Web Services Security and More, Part 2: The Global XML Web Services Architecture (GXA), Page 5
Message Information Headers
In an effort to promote more flexible and dynamic exchange of endpoint information in tightly coupled environments, WS-Addressing defines a family of message information headers that enable uniform addressing of messages in a transport-neutral way. These message information headers convey end-to-end message characteristics, including addressing for source and destination endpoints and message identity. The following are some of the properties that message information headers contain:
- Destination: A URI that is the address of the intended receiver;
- Recipient: The ultimate receiver of the message;
- Source Endpoint: The endpoint from which the message originated;
- Reply Endpoint: The intended receiver for replies to the message;

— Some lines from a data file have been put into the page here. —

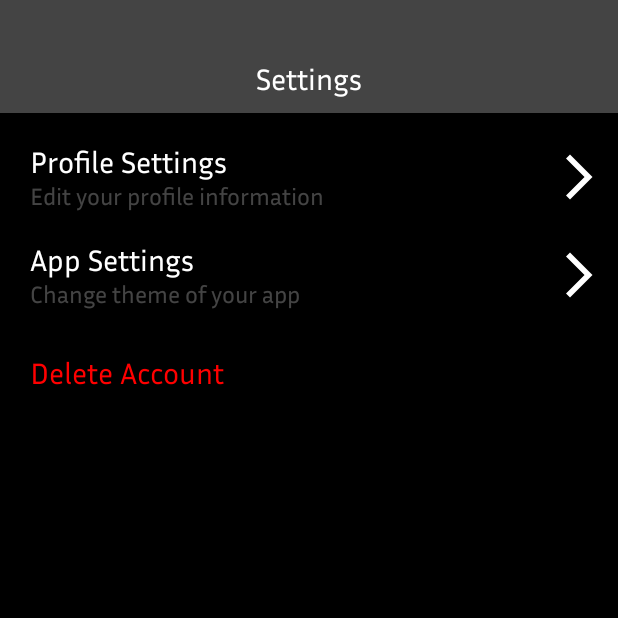
After one commit to HarshAggarwal1/ParkingHelper, an Android app: the SettingsPage screen opened directly, with no data from a screen before it, on a phone screen of 412 x 824 dp, the top half of it. The commit adds this screen. Run offline under Robolectric (Android 15) with nearby library versions, the phone set to English and light mode, and no system bars.

Commit message:
Commit: Added Many Files

```diff
--- a/app/src/main/AndroidManifest.xml
+++ b/app/src/main/AndroidManifest.xml
@@ -40,6 +40,10 @@
             android:theme="@style/AppTheme.NoActionBar"
             android:screenOrientation="portrait"
             android:exported="false" />
+        <activity android:name=".SettingsPage"
+            android:theme="@style/AppTheme.NoActionBar"
+            android:screenOrientation="portrait"
+            android:exported="false" />
         <activity
             android:name=".MainActivity"
             android:theme="@style/AppTheme.NoActionBar"
--- a/app/src/main/java/com/project/parking_helper/MainActivity.java
+++ b/app/src/main/java/com/project/parking_helper/MainActivity.java
@@ -36,7 +36,7 @@ public class MainActivity extends AppCompatActivity{
     ImageView userIcon, cameraIconImage, navigationMenu;
     MyDrawer drawerLayout;
     CardView callerCard;
-    ImageView callerCardUserPic, callerCardCall, callerCardAddPersonOrChat, callerCardCancel;
+    ImageView callerCardUserPic, callerCardCall, callerCardChat, callerCardCancel;
     TextView callerCardUserName;
 
     private static String generatedCode = "";
@@ -91,7 +91,7 @@ public class MainActivity extends AppCompatActivity{
         callerCard = findViewById(R.id.main_caller_card);
         callerCardUserPic = findViewById(R.id.caller_card_pic);
         callerCardCall = findViewById(R.id.caller_card_phone_icon);
-        callerCardAddPersonOrChat = findViewById(R.id.caller_card_chat_icon);
+        callerCardChat = findViewById(R.id.caller_card_chat_icon);
         callerCardCancel = findViewById(R.id.caller_card_cancel_icon);
         callerCardUserName = findViewById(R.id.caller_card_name);
 
@@ -131,10 +131,10 @@ public class MainActivity extends AppCompatActivity{
             }
         });
 
-        callerCardAddPersonOrChat.setOnClickListener(v -> {
-            Toast.makeText(this, "Chat Button Clicked", Toast.LENGTH_SHORT).show();
-//            Intent intent = new Intent(MainActivity.this, AddPersonOrChatPage.class);
-//            startActivity(intent);
+        callerCardChat.setOnClickListener(v -> {
+//            Toast.makeText(this, "Chat Button Clicked", Toast.LENGTH_SHORT).show();
+            Intent intent = new Intent(MainActivity.this, SettingsPage.class);
+            startActivity(intent);
         });
 
         callerCardCancel.setOnClickListener(v -> {
--- /dev/null
+++ b/app/src/main/java/com/project/parking_helper/SettingsPage.java
@@ -0,0 +1,15 @@
+package com.project.parking_helper;
+
+import android.os.Bundle;
+
+import androidx.appcompat.app.AppCompatActivity;
+
+public class SettingsPage extends AppCompatActivity {
+
+    @Override
+    protected void onCreate(Bundle savedInstanceState) {
+        super.onCreate(savedInstanceState);
+        setContentView(R.layout.activity_settings);
+
+    }
+}
--- /dev/null
+++ b/app/src/main/res/drawable/settings_highlight_colour.xml
@@ -0,0 +1,4 @@
+<?xml version="1.0" encoding="utf-8"?>
+<shape xmlns:android="http://schemas.android.com/apk/res/android" android:shape="rectangle">
+    <solid android:color="@color/light_grey"/>
+</shape>
--- /dev/null
+++ b/app/src/main/res/drawable/settings_item_clicked.xml
@@ -0,0 +1,4 @@
+<?xml version="1.0" encoding="utf-8"?>
+<selector xmlns:android="http://schemas.android.com/apk/res/android">
+    <item android:drawable="@drawable/settings_highlight_colour" android:state_pressed="true"/>
+</selector>
--- /dev/null
+++ b/app/src/main/res/drawable/settings_page_arrow.xml
@@ -0,0 +1,5 @@
+<vector android:autoMirrored="true" android:height="36dp"
+    android:tint="#FFFFFF" android:viewportHeight="24"
+    android:viewportWidth="24" android:width="36dp" xmlns:android="http://schemas.android.com/apk/res/android">
+    <path android:fillColor="@android:color/white" android:pathData="M6.23,20.23l1.77,1.77l10,-10l-10,-10l-1.77,1.77l8.23,8.23z"/>
+</vector>
--- /dev/null
+++ b/app/src/main/res/layout/activity_settings.xml
@@ -0,0 +1,124 @@
+<?xml version="1.0" encoding="utf-8"?>
+<LinearLayout xmlns:android="http://schemas.android.com/apk/res/android"
+    android:orientation="vertical"
+    android:layout_width="match_parent"
+    android:layout_height="match_parent"
+    android:background="#FF000000">
+
+    <LinearLayout
+        android:id="@+id/linearLayout"
+        android:layout_width="match_parent"
+        android:layout_height="wrap_content"
+        android:background="@color/light_grey"
+        android:orientation="horizontal"
+        android:paddingTop="40dp"
+        android:paddingBottom="10dp">
+        <TextView
+            android:layout_width="match_parent"
+            android:layout_height="match_parent"
+            android:layout_gravity="center"
+            android:fontFamily="@font/inria_sans"
+            android:gravity="center"
+            android:text="Settings"
+            android:textColor="#FFFFFFFF"
+            android:textSize="20sp" />
+    </LinearLayout>
+
+    <LinearLayout
+        android:id="@+id/profile_settings"
+        android:layout_width="match_parent"
+        android:layout_height="wrap_content"
+        android:orientation="horizontal"
+        android:background="@drawable/settings_item_clicked"
+        android:clickable="true"
+        android:focusable="true"
+        android:layout_marginTop="20dp">
+        <LinearLayout
+            android:layout_width="320dp"
+            android:layout_height="wrap_content"
+            android:layout_marginStart="20dp"
+            android:layout_marginEnd="20dp"
+            android:orientation="vertical">
+            <TextView
+                android:layout_width="match_parent"
+                android:layout_height="wrap_content"
+                android:fontFamily="@font/inria_sans"
+                android:textSize="20sp"
+                android:text="Profile Settings"
+                android:textColor="#FFFFFFFF" />
+            <TextView
+                android:layout_width="match_parent"
+                android:layout_height="wrap_content"
+                android:fontFamily="@font/inria_sans"
+                android:textSize="16sp"
+                android:text="Edit your profile information"
+                android:textColor="@color/light_grey" />
+        </LinearLayout>
+        <ImageView
+            android:layout_width="match_parent"
+            android:layout_height="wrap_content"
+            android:src="@drawable/settings_page_arrow"
+            android:layout_gravity="center_vertical" />
+    </LinearLayout>
+
+    <LinearLayout
+        android:id="@+id/app_settings"
+        android:layout_width="match_parent"
+        android:layout_height="wrap_content"
+        android:orientation="horizontal"
+        android:background="@drawable/settings_item_clicked"
+        android:clickable="true"
+        android:focusable="true"
+        android:layout_marginTop="20dp">
+        <LinearLayout
+            android:layout_width="320dp"
+            android:layout_height="wrap_content"
+            android:layout_marginStart="20dp"
+            android:layout_marginEnd="20dp"
+            android:orientation="vertical">
+            <TextView
+                android:layout_width="match_parent"
+                android:layout_height="wrap_content"
+                android:fontFamily="@font/inria_sans"
+                android:textSize="20sp"
+                android:text="App Settings"
+                android:textColor="#FFFFFFFF" />
+            <TextView
+                android:layout_width="match_parent"
+                android:layout_height="wrap_content"
+                android:fontFamily="@font/inria_sans"
+                android:textSize="16sp"
+                android:text="Change theme of your app"
+                android:textColor="@color/light_grey" />
+        </LinearLayout>
+        <ImageView
+            android:layout_width="match_parent"
+            android:layout_height="wrap_content"
+            android:src="@drawable/settings_page_arrow"
+            android:layout_gravity="center_vertical" />
+    </LinearLayout>
+    <LinearLayout
+        android:id="@+id/delete_settings"
+        android:layout_width="match_parent"
+        android:layout_height="wrap_content"
+        android:orientation="vertical"
+        android:background="@drawable/settings_item_clicked"
+        android:clickable="true"
+        android:focusable="true"
+        android:layout_marginTop="20dp">
+        <TextView
+            android:layout_width="match_parent"
+            android:layout_height="wrap_content"
+            android:fontFamily="@font/inria_sans"
+            android:textSize="20sp"
+            android:translationY="10dp"
+            android:text="Delete Account"
+            android:textColor="#FFFF0000"
+            android:layout_marginStart="20dp"
+            android:layout_marginEnd="20dp"/>
+        <View
+            android:layout_width="match_parent"
+            android:layout_height="20dp" />
+    </LinearLayout>
+
+</LinearLayout>
--- a/app/src/main/res/layout/activity_settings_profile.xml
+++ b/app/src/main/res/layout/activity_settings_profile.xml
@@ -23,7 +23,7 @@
             android:layout_width="36dp"
             android:layout_height="36dp"
             android:layout_gravity="center_vertical"
-            android:layout_marginStart="10dp"
+            android:layout_marginStart="12dp"
             android:background="@drawable/circle_bg_translucent_black"
             android:clickable="true"
             android:focusable="true"
@@ -38,6 +38,7 @@
             android:fontFamily="@font/inria_sans"
             android:gravity="center"
             android:text="User Settings"
+            android:translationX="-24dp"
             android:textColor="#FFFFFFFF"
             android:textSize="20sp" />
     </LinearLayout>
```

- Action: A URI that uniquely identifies the semantics implied by the message (recommended to correspond to an abstract WSDL construct such as a message, operation, port type, and so forth that is available at the destination endpoint);
- Relationship: Used to correlate a response message to the message to which it is responding;
The following example illustrates a set of message information headers:
<S:Header> <wsa:RelatesTo>uri_of_another_message</wsa:RelatesTo> <wsa:To>http://www.someendpoint.com</wsa:To> <wsa:Action>http://www.someendpoint.com/ProcessMessage </wsa:Action> <wsa:From>http://www.somesender.com</wsa:From> <wsa:ReplyTo>http://www.someendpoint.com/user9876</wsa:ReplyTo> <wsa:Recipient>http://www.someendpoint.com/user1579 </wsa:Recipient> </S:Header>
The following table cross-references the properties presented above with the element names in the above example:
The WS-Addressing specification can be found at msdn.microsoft.com/ws/2003/03/ws-addressing.
In this article, we have discussed the Global XML Web Services Architecture (GXA). GXA is poised to play a major role in advancing the adoption of Web services through its robust specification of mechanisms for Web services such as security, policy, coordination, federation, and routing. More specifications will be forthcoming for areas such as privacy, federation, and authorization.
About the Author
Joseph Chiusano is a Senior Consultant with Booz Allen Hamilton. His technology background includes such diverse areas as systems architecture, relational database applications design and development, operating system development, and XML consulting. Joseph possesses in-depth knowledge in many aspects of XML and XML-related technologies, including Web services, XML schemas, digital security, XML registries, and XML vocabularies.
1 WS-Coordination will not be covered because most aspects of the WS-Coordination specification were covered in Part 1 in describing WS-Transaction. DIME and WS-Attachments will also not be covered, for reasons stated in their sections.